In this project, Intelligent Optical Systems, Inc. (IOS) demonstrated the feasibility of using nanomaterial labeled reagents on a lateral flow microarray test strip to provide the quantitative and multiplexed detection of pathogens in water samples. This work has laid a solid foundation for development of easy-to-use and reliable test kits for environmental monitoring applications. The protocols for fabricating microarray test strips, conjugating the biomolecules to nanomaterials, and identifying the antibodies to be used in the assay development have been established. Furthermore, IOS also has determined the detector antibody concentrations that need to be used for developing these assays and the procedures to optimize the nanomaterials signal. The reader developed for this purpose allows for the accurate and reproducible measurements of the nanomaterials present on the microarray.
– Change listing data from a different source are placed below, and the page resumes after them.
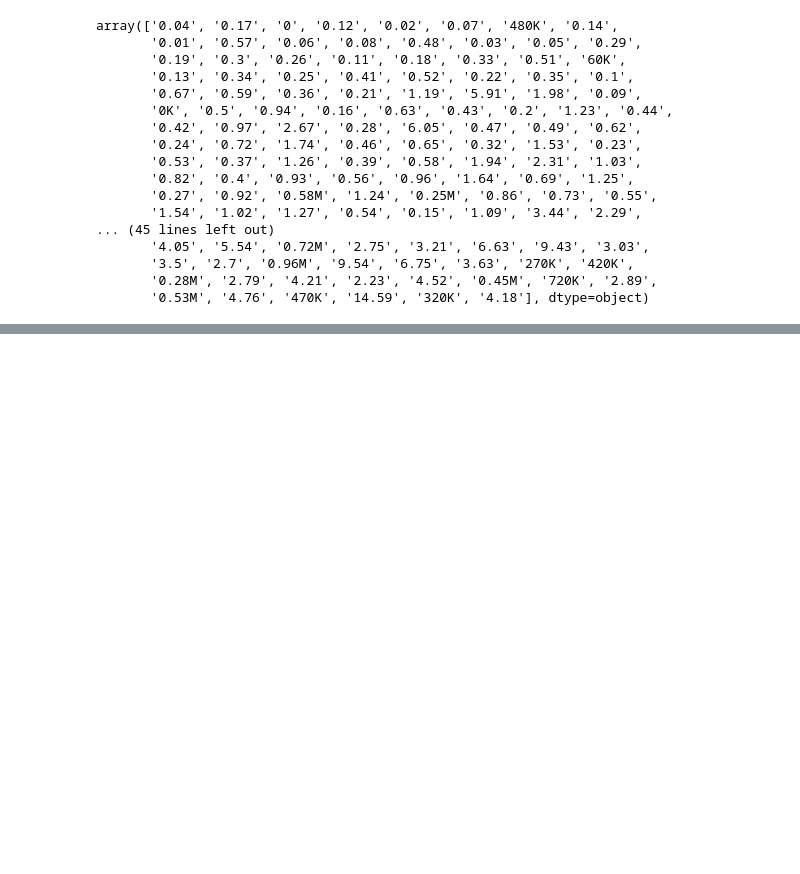
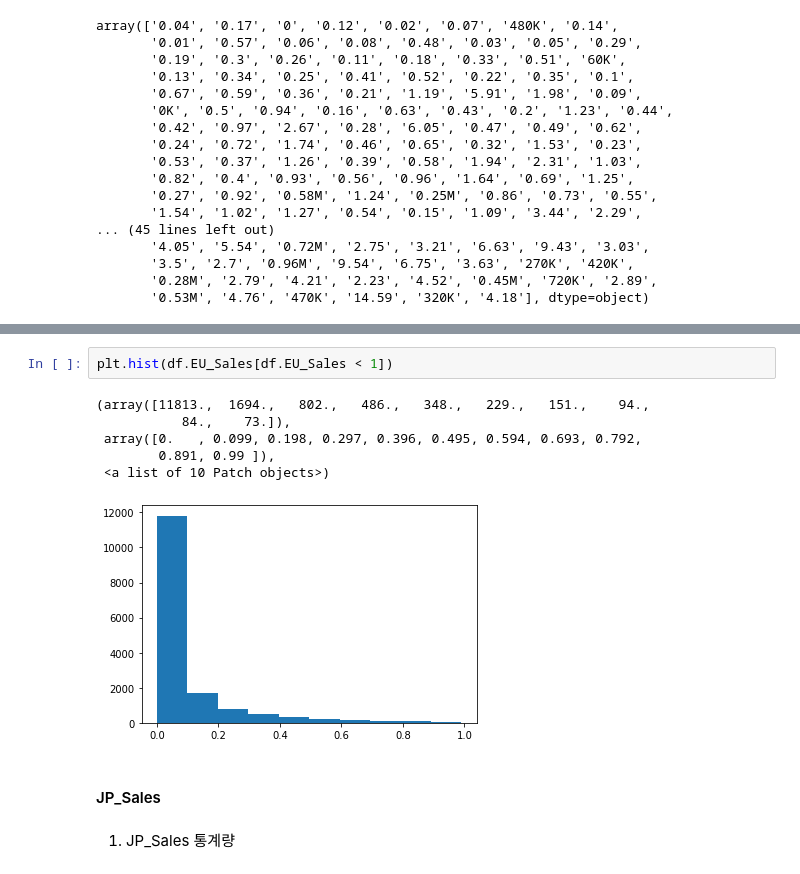
Before and after one commit to Jeongho-K/Section-Project, a Jupyter notebook: Section 1/AI_14_김정호_Section1.ipynb, the cells around one changed output, grey strips where cells are left out. Cells and saved outputs as stored; diff of their text form; blank space fills up the shorter version.

```diff
--- a/Section 1/AI_14_김정호_Section1.ipynb
+++ b/Section 1/AI_14_김정호_Section1.ipynb
@@ -211,0 +502,13 @@ array(['0.04', '0.17', '0', '0.12', '0.02', '0.07', '480K', '0.14',
+# %%
+plt.hist(df.EU_Sales[df.EU_Sales < 1])
+# %% [output]
+(array([11813.,  1694.,   802.,   486.,   348.,   229.,   151.,    94.,
+           84.,    73.]),
+ array([0.   , 0.099, 0.198, 0.297, 0.396, 0.495, 0.594, 0.693, 0.792,
+        0.891, 0.99 ]),
+ <a list of 10 Patch objects>)
+[figure, added]
+# %% [markdown]
+#### JP_Sales
+# %% [markdown]
+1) JP_Sales 통계량
```
Also changed, not shown: parts of 77 cells of this notebook.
The developed test strips are likely to find applications both in drinking water and beach water monitoring applications. The end users will be small and large water processing facilities, beach water quality monitors, and regulatory agencies. The platform technology could be applicable to most medical and monitoring applications. IOS has received significant interest from end users, as well as other commercial companies, regarding the exploration of future collaboration and additional testing on this project. IOS is very optimistic about the possibility of transitioning this technology into a commercial product. The EPA regulatory approval of the technology will be a key event toward the commercialization of this assay format.